■ TASK STATEMENT ■
Once every line in the data below has been checked for "Economy", give the number of lines that hold it, and only that.

■ DATASET CONTENT ■
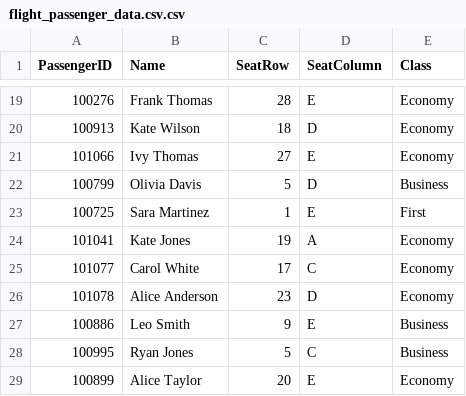
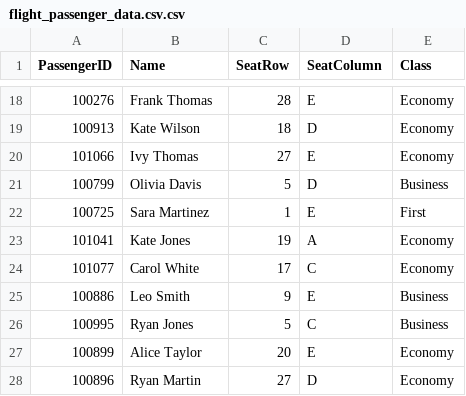
Before and after one commit to ayman20-py/Assignment-Data-Structure, a CSV file: Dataset/flight_passenger_data.csv.csv, drawn as a sheet; only a part is shown, gaps mark what is left out; the shorter side is filled out with more unchanged rows; the diff covers the shown part only.

```diff
--- a/Dataset/flight_passenger_data.csv.csv
+++ b/Dataset/flight_passenger_data.csv.csv
@@ -25,3 +24,2 @@ PassengerID,Name,SeatRow,SeatColumn,Class
 101077,Carol White,17,C,Economy
-101078,Alice Anderson,23,D,Economy
 100886,Leo Smith,9,E,Business
```
Also changed, not shown: 37 removed rows and 1 edited cell elsewhere in this file, 2 other files.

■ EXERCISE ANSWER ■
2